Reservists build health facility for Georgia town devastated by tornado

  • Published
  • By Mr. Clarence Valelo
  • 442d Fighter Wing
U.S. Air Force 931st, 482nd, 442d Reserve Civil Engineering Squadrons, and the 116th Air National Guard Civil Engineering Squadron, sent a total of 71 CES personnel to the town of Talbotton, Georgia to build a medical and dental facility.

On March 3, 2019, the town, with a population of 856 and a median income of $19,452, was struck by a tornado.

The CE Squadrons were tasked to complete the medical and dental facility for the town in less than 90 days with limited experienced personnel starting May 16 as part of an Innovative Readiness Training. This 7000 square foot facility will be the only facility to serve the community within 50 square miles.

An IRT is a Department of Defense military training opportunity, exclusive to the United States and its territories, that delivers joint training opportunities to increase deployment readiness. Key services include healthcare, construction, transportation, and cybersecurity.

Senior Master Sgt. William Bryant 442d Civil Engineering Squadron Infrastructure superintendent, is the Construction Project Manager for the Air Force Reserve Command mission down in Talbotton.

“As with any deployment we are challenged with the meshing of forces,” Bryant said. “With this project the experience and job knowledge dictated the pace of the work, not the stripes or bars. The structures personnel and experienced civilian carpenters were the backbone throughout this build.”

The 71 CES personnel from five different bases faced constant challenges and adversities on a day to day basis, each of the squadrons gave constant effort throughout the time frame.

“Most of the personnel are not trained or have experience as carpenters, so we have been teaching as we work,” Bryant said. “We will do whatever it takes to help the mission go forward.”

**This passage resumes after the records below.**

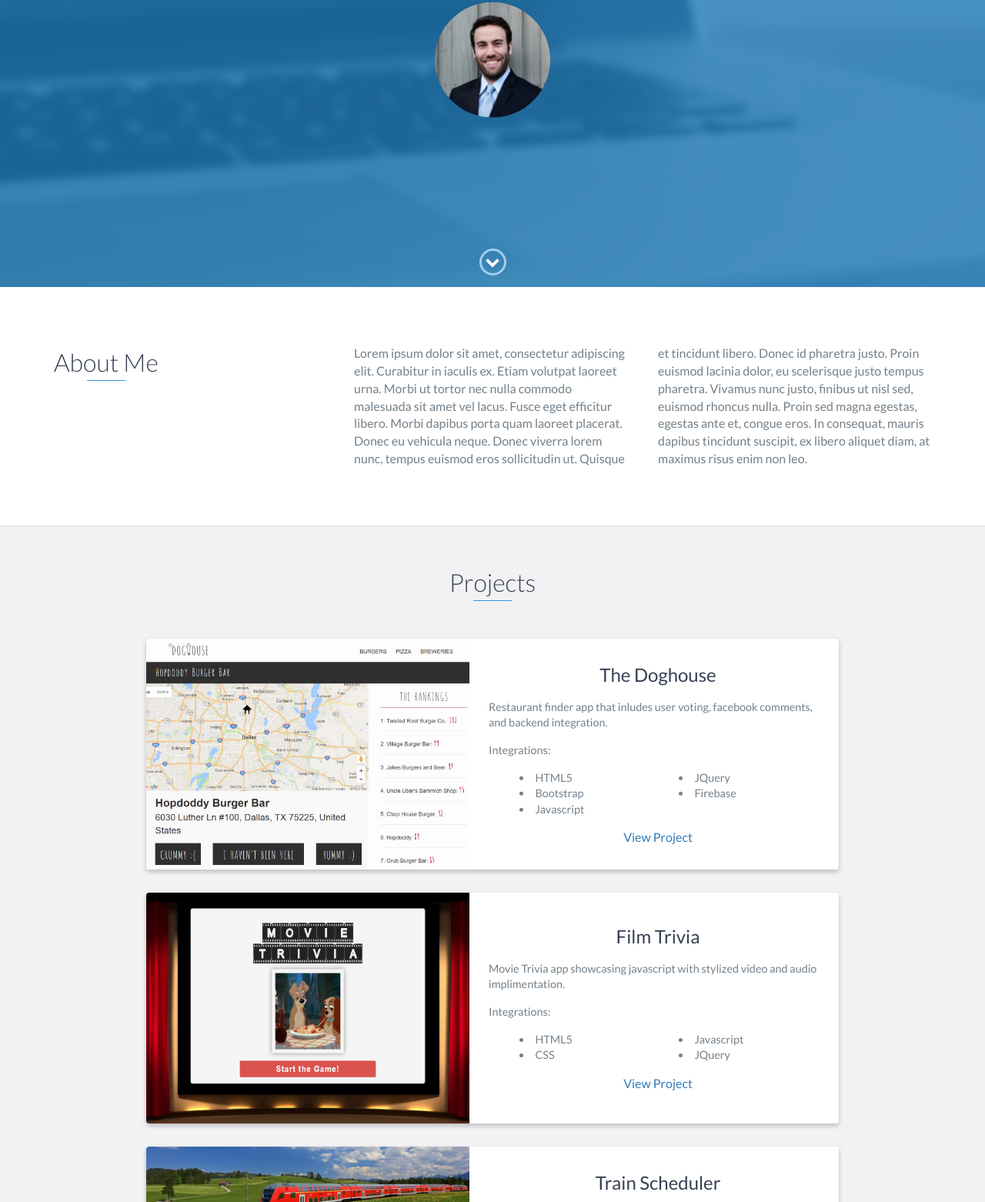
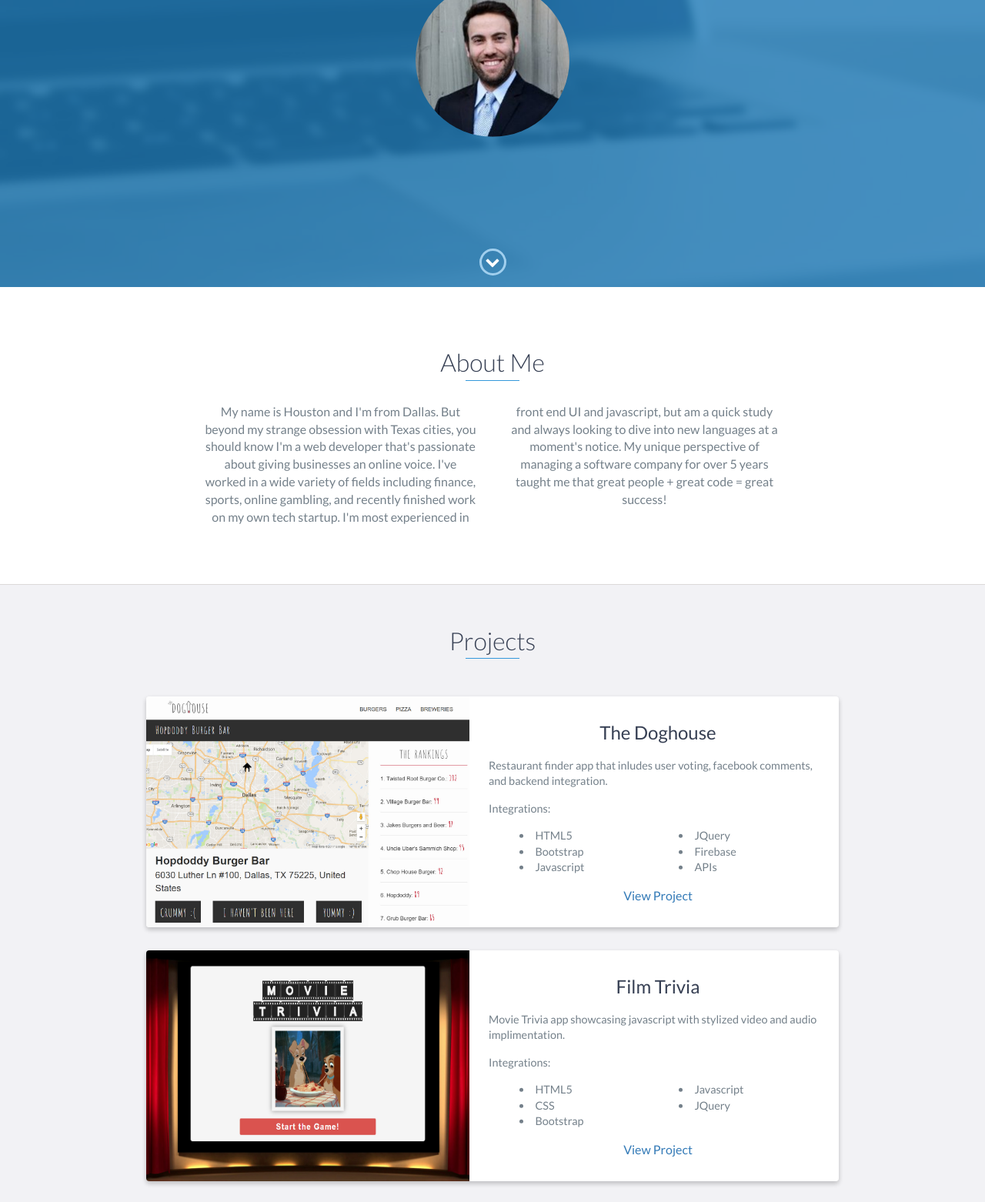
Before and after one commit to houstonc11/portfolio, a website: page index.html in a window 1280 px wide. Shown: the part 427-1989 px from the top of the page at 77% size. Drawn offline with nearby package versions, Linux system fonts and the light colour scheme.

Commit message:
bio change

```diff
--- a/css/styles.css
+++ b/css/styles.css
@@ -265,7 +265,7 @@ footer {
     content: '';
     top: 100%;
     height: 1px;
-    width: 50px;
+    width: 70px;
     left: 0;
     right: 0;
     margin: 0 auto;
@@ -392,7 +392,8 @@ footer {
 
 #about {
     padding: 75px 15px;
-    border-bottom: 1px solid #dcd9d9
+    border-bottom: 1px solid #dcd9d9;
+    text-align: center;
 }
 
 #about h2 {
@@ -400,12 +401,14 @@ footer {
 }
 
 #about p {
+    display: block;
     color: #74808a;
     margin: 0;
     -webkit-columns: 2;
   -moz-columns: 2;
   column-gap: 40px;
 }
+
 
 #experience {
     padding: 50px 15px;
--- a/index.html
+++ b/index.html
@@ -6,8 +6,8 @@
     <meta http-equiv="X-UA-Compatible" content="IE=edge">
     <meta name="viewport" content="width=device-width, initial-scale=1">
     <title>My Portfolio</title>
-	<link rel="shortcut icon" href="favicon.ico" type="image/x-icon">
-	<link rel="icon" href="favicon.ico" type="image/x-icon">
+    <link rel="shortcut icon" href="favicon.ico" type="image/x-icon">
+    <link rel="icon" href="favicon.ico" type="image/x-icon">
     <link href="https://fonts.googleapis.com/css?family=Lato:300,400,700,900" rel="stylesheet">
     <link rel="stylesheet" href="libs/font-awesome/css/font-awesome.min.css">
     <link href="css/bootstrap.min.css" rel="stylesheet">
@@ -39,17 +39,14 @@
         </ul>
     </header>
     <!-- End header -->
-
     <div id="lead">
         <div id="lead-content">
             <h1>Houston Crosby</h1>
             <h2>Web Developer</h2>
-            <img class="img-circle" src="./images/profileImage.png" alt="profile-image" width="150" height="150">
+            <img class="img-circle" src="./images/profileImage.png" alt="profile-image" width="200" height="200">
         </div>
         <!-- End #lead-content -->
-
         <div id="lead-overlay"></div>
-
         <div id="lead-down">
             <span>
                 <i class="fa fa-chevron-down" aria-hidden="true"></i>
@@ -58,25 +55,21 @@
         <!-- End #lead-down -->
     </div>
     <!-- End #lead -->
-
     <div id="about">
+        <h2 class="heading">About Me</h2>
         <div class="container">
             <div class="row">
-                <div class="col-md-4">
-                    <h2 class="heading">About Me</h2>
-                </div>
+                <div class="col-md-2"></div>
                 <div class="col-md-8">
                     <p>
-                        Lorem ipsum dolor sit amet, consectetur adipiscing elit. Curabitur in iaculis ex. Etiam volutpat laoreet urna. Morbi ut tortor nec nulla commodo malesuada sit amet vel lacus. Fusce eget efficitur libero. Morbi dapibus porta quam laoreet placerat. Donec
-                        eu vehicula neque. Donec viverra lorem nunc, tempus euismod eros sollicitudin ut. Quisque et tincidunt libero. Donec id pharetra justo. Proin euismod lacinia dolor, eu scelerisque justo tempus pharetra. Vivamus nunc justo, finibus
-                        ut nisl sed, euismod rhoncus nulla. Proin sed magna egestas, egestas ante et, congue eros. In consequat, mauris dapibus tincidunt suscipit, ex libero aliquet diam, at maximus risus enim non leo.
+                        My name is Houston and I'm from Dallas. But beyond my strange obsession with Texas cities, you should know I'm a web developer that's passionate about giving businesses an online voice. I've worked in a wide variety of fields including finance, sports, online gambling, and recently finished work on my own tech startup. I'm most experienced in front end UI and javascript, but am a quick study and always looking to dive into new languages at a moment's notice. My unique perspective of managing a software company for over 5 years taught me that great people + great code = great success!
                     </p>
                 </div>
+                <div class="col-md-2"></div>
             </div>
         </div>
     </div>
     <!-- End #about -->
-
     <div id="projects" class="background-alt">
         <h2 class="heading">Projects</h2>
         <div class="container">
@@ -98,13 +91,13 @@
                             <li>Javascript</li>
                             <li>JQuery</li>
                             <li>Firebase</li>
+                            <li>APIs</li>
                         </ul>
-                        <a href="#">View Project</a>
+                        <a href="https://houstonc11.github.io/doghouse/" target="_blank">View Project</a>
                     </div>
                     <!-- End .project-info -->
                 </div>
                 <!-- End .project -->
-
                 <div class="project shadow-large">
                     <div class="project-image">
                         <img src="./images/trivia6.jpg" width="420" height="300">
@@ -119,16 +112,15 @@
                         <ul>
                             <li>HTML5</li>
                             <li>CSS</li>
+                            <li>Bootstrap</li>
                             <li>Javascript</li>
                             <li>JQuery</li>
-
                         </ul>
-                        <a href="#">View Project</a>
+                        <a href="https://houstonc11.github.io/TriviaGame/" target="_blank">View Project</a>
                     </div>
                     <!-- End .project-info -->
                 </div>
                 <!-- End .project -->
-
                 <div class="project shadow-large">
                     <div class="project-image">
                         <img src="./images/train6.jpg" width="420" height="300">
@@ -139,7 +131,7 @@
                         <p>
                             Logistical app for managing train schedules that displays arrivals in real-time.
                         </p>
-                         <p>Integrations:</p>
+                        <p>Integrations:</p>
                         <ul>
                             <li>HTML5</li>
                             <li>Bootstrap</li>
@@ -147,19 +139,16 @@
                             <li>JQuery</li>
                             <li>Firebase</li>
                             <li>Modern Js</li>
-
                         </ul>
-                        <a href="#">View Project</a>
+                        <a href="https://houstonc11.github.io/Train-Scheduler/" target="_blank">View Project</a>
                     </div>
                     <!-- End .project-info -->
                 </div>
                 <!-- End .project -->
-
             </div>
         </div>
     </div>
     <!-- End #projects -->
-
     <div id="skills">
         <h2 class="heading">Skills</h2>
         <ul>
@@ -172,13 +161,13 @@
             <li>MySQL</li>
             <li>Express Js</li>
             <li>Firebase</li>
+            <li>Git</li>
             <li>APIs</li>
             <li>JSON</li>
             <li>AJAX</li>
         </ul>
     </div>
     <!-- End #skills -->
-
     <div id="contact">
         <h2>Get in Touch</h2>
         <div id="contact-form">
@@ -192,7 +181,6 @@
         <!-- End #contact-form -->
     </div>
     <!-- End #contact -->
-
     <footer>
         <div class="container">
             <div class="row">
@@ -211,18 +199,15 @@
                         <li>
                             <a href="https://github.com/" target="_blank"><i class="fa fa-github" aria-hidden="true"></i></a>
                         </li>
-
                         <li>
                             <a href="https://www.facebook.com/" target="_blank"><i class="fa fa-linkedin" aria-hidden="true"></i></a>
                         </li>
-
                     </ul>
                 </div>
             </div>
         </div>
     </footer>
     <!-- End footer -->
-
     <script src="https://ajax.googleapis.com/ajax/libs/jquery/1.12.4/jquery.min.js"></script>
     <script src="js/scripts.min.js"></script>
 </body>
```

This AFRC driven IRT project had been in the works since last year, the town of Talbotton has not had a medical facility, even prior to the tornado.

“It was intended to start a little sooner than when it actually did,” Bryant reports. “The timing of this construction could not have been any better, we are building a medical and dental facility to serve this town and the surrounding communities.”

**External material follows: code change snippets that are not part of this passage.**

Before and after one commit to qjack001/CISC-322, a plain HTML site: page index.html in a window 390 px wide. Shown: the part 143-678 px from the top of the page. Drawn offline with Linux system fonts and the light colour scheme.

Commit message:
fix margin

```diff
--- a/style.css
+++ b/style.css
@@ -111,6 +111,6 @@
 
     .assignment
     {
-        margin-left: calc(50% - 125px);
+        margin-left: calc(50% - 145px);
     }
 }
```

“The several members from different bases coming together as one attributed to the project’s success,” Bryan said. “The people that live here have been so welcoming and thankful to us and the military in general, it really helps motivate our team just knowing how much this means and how much they appreciate it.”

Rebuilding the community makes a positive impact on Talbotton and provides hands-on real world training for the CE personnel.

“Personally, I could not be any prouder of all the Air Force members that have represented us here, the work has been hard, the days are long and miserably hot, but the teamwork and positive attitudes did not waiver,” Bryant said. “This has been a good experience and a great training opportunity for the all the CE personnel involved.”